TODAY'S PAPER
41° Good Morning
41° Good Morning
SportsColumnistsDavid Lennon

Aaron Boone asleep at switch during this nightmare for Yankees

Yankees manager left Luis Severino in too long, then Lance Lynn and Chad Green could not stop the bleeding in the seven-run fourth inning.

On Monday, the Yankees suffered their worst home pos-season loss in franchise history, losing 16-1 to the Red Sox in Game 3 of the ALDS.  The Yankees face elimination Tuesday night in Game 4. (Credit: News 12 Long Island)

When nearly 50,000 people utter a collective groan with your every move — or non-move, for that matter — how was it possible Monday night that Aaron Boone was the only person inside Yankee Stadium who didn’t realize his mistakes before it was too late?

Boone stuck too long with a woefully subpar Luis Severino, then compounded that error by going to Lance Lynn rather than a legit, A-list reliever with a prayer of limiting a bases-loaded, none-out jam in a disastrous fourth inning that made this 16-1 dumpster fire of a Yankees loss possible by night’s end in ALDS Game 3.

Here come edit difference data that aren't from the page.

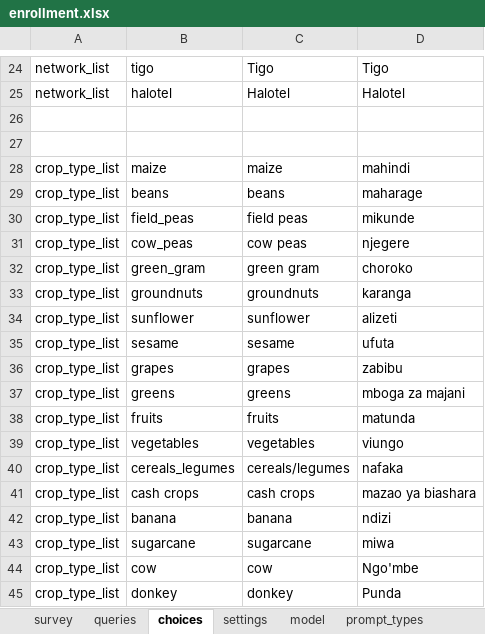
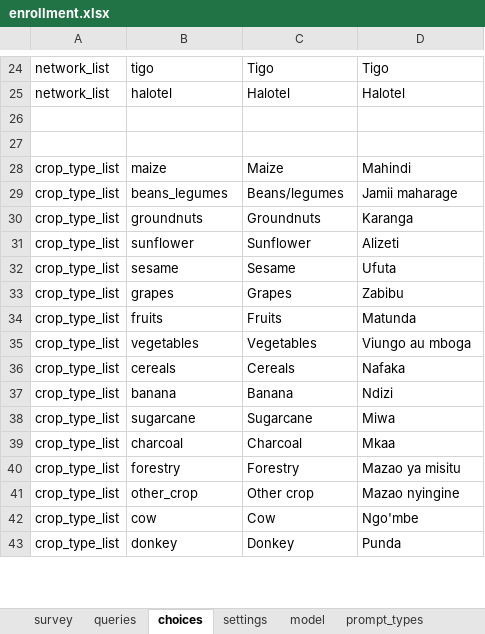
Before and after one commit to clarlars/app-designer, an Excel workbook: app/config/tables/business/forms/enrollment/enrollment.xlsx, sheet choices, drawn as a sheet; only a part is shown, gaps mark what is left out; values as stored, in another font and other column widths than the file's, no borders; removed rows and columns are numbered as before the commit, all else as after; the diff covers the shown part only; the diff names each change by its address in the sheet, - before the commit and + after, or states it on an @@ line.

Commit message:
Updated crops list and changed question to year business started instead of business age

```diff
--- a/app/config/tables/business/forms/enrollment/enrollment.xlsx (sheet choices)
+++ b/app/config/tables/business/forms/enrollment/enrollment.xlsx (sheet choices)
-C28: maize
+C28: Maize
-D28: mahindi
+D28: Mahindi
-row 29: crop_type_list | beans | beans | maharage
-row 30: crop_type_list | field_peas | field peas | mikunde
-row 31: crop_type_list | cow_peas | cow peas | njegere
-row 32: crop_type_list | green_gram | green gram | choroko
+row 29: crop_type_list | beans_legumes | Beans/legumes | Jamii maharage
-C30: groundnuts
+C30: Groundnuts
-D30: karanga
+D30: Karanga
-C31: sunflower
+C31: Sunflower
-D31: alizeti
+D31: Alizeti
-C32: sesame
+C32: Sesame
-D32: ufuta
+D32: Ufuta
-C33: grapes
+C33: Grapes
-D33: zabibu
+D33: Zabibu
-row 37: crop_type_list | greens | greens | mboga za majani
-C34: fruits
+C34: Fruits
-D34: matunda
+D34: Matunda
-C35: vegetables
+C35: Vegetables
-D35: viungo
+D35: Viungo au mboga
-row 40: crop_type_list | cereals_legumes | cereals/legumes | nafaka
-row 41: crop_type_list | cash crops | cash crops | mazao ya biashara
+row 36: crop_type_list | cereals | Cereals | Nafaka
-C37: banana
+C37: Banana
-D37: ndizi
+D37: Ndizi
-C38: sugarcane
+C38: Sugarcane
-D38: miwa
+D38: Miwa
+row 39: crop_type_list | charcoal | Charcoal | Mkaa
+row 40: crop_type_list | forestry | Forestry | Mazao ya misitu
+row 41: crop_type_list | other_crop | Other crop | Mazao nyingine
-C42: cow
+C42: Cow
-C43: donkey
+C43: Donkey
```
Also changed, not shown: 1 added row, 2 removed rows and 16 edited cells elsewhere in this sheet, sheet survey, sheet model, app/config/assets/framework/forms/framework/framework.xlsx, app/config/tables/business/forms/business/business.xlsx, 8 other files.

Everybody at the Stadium knew Severino had nothing. Zip. Nada. His opening pitch to Mookie Betts was hit 400 feet to dead center, a loud flyout, and the Red Sox just kept making solid contact, over and over. At the end of three innings, it was a miracle the Yankees trailed only 3-0, with the runs scoring on a comebacker off Severino’s glove, a sacrifice fly and a forceout.

As the Red Sox hacked away at Severino, the crowd grew increasingly restless, except for Boone, who was intent on staying the course.

The Yankees’ bullpen remained quiet until five batters into the third, when Xander Bogaerts’ single put Sox at the corners and finally prompted Boone to get Lynn throwing. Moments later, Rafael Devers’ forceout made it 3-0, and Steve Pearce put another scare into Severino by launching a flyout to the centerfield warning track.

That easily could have been it for Severino. We’ve heard Boone repeatedly talk about his “aggressive” bullpen strategy for these playoffs, and the Yankees made it a mantra in their first three games, with only Masahiro Tanaka lasting as long as five innings. When you have a bullpen stocked with shutdown relievers, it makes sense to use them liberally, especially with days off sprinkled in for rest.

On Monday night, however, Boone chose to exercise patience and deploy his relievers in curious fashion. We get sending Severino out for the fourth, but it still was an uncharacteristic dice roll by Boone, even with the bottom of the order coming up. The manager said he wanted to save Lynn for the top, as if that would be a smart strategy versus Betts, Andrew Benintendi and J.D. Martinez.

“We feel like Lance, in a lot of ways, against righties gives us our best chance,” Boone said.

Seriously? In our mind, he’s not even in the Yankees’ top three righty relievers.

Boone ran out of excuses in the fourth when Severino melted down faster than a popsicle in a microwave. Single by Brock Holt. Nothing. Single by Christian Vazquez. Still no Boone, though some angry noises were bubbling up from the crowd. No. 9 hitter Jackie Bradley Jr. then walked to load the bases.

Only then did Boone climb the dugout steps to a fusillade of boos. Why wait? Severino should have been pulled after that Holt single, tops. But to let the Red Sox load the bases before making a move was akin to baseball suicide.

“In hindsight, because he didn’t get an out, sure,” Boone said.

Afterward, Boone explained that he didn’t use Dellin Betances in that spot because he had him for only one inning Monday and didn’t want to burn it then. Also, by the time Severino got to Bradley, it would be a bunting situation anyway, and JBJ ended up drawing the walk.

The bigger question: Why Lynn before Chad Green, accustomed to putting out fires, or David Robertson or Jonathan Holder? “We could have started the fourth inning with Robbie or something,’’ Boone said, “but we really felt like Sevy could at least get us a couple outs before turning it over to Lynn, and then we could roll out our guys.”

The Lynn gambit went sideways in a hurry. His first five pitches were balls. Betts walked to force in a run and Benintendi followed with a three-run double that put the Sox up 7-0. Bogaerts’ single ended Lynn’s awful cameo, and that’s when Boone called on Green, who allowed an RBI single by Pearce and a two-run triple by Holt.

Just like that, Boone turned a 3-0 game into a 10-0 catastrophe, the humiliation so complete that Austin Romine wound up pitching the ninth.

Might Boone have engineered a different outcome? Possibly. One thing we all know for certain: He couldn’t have done any worse.

New York Sports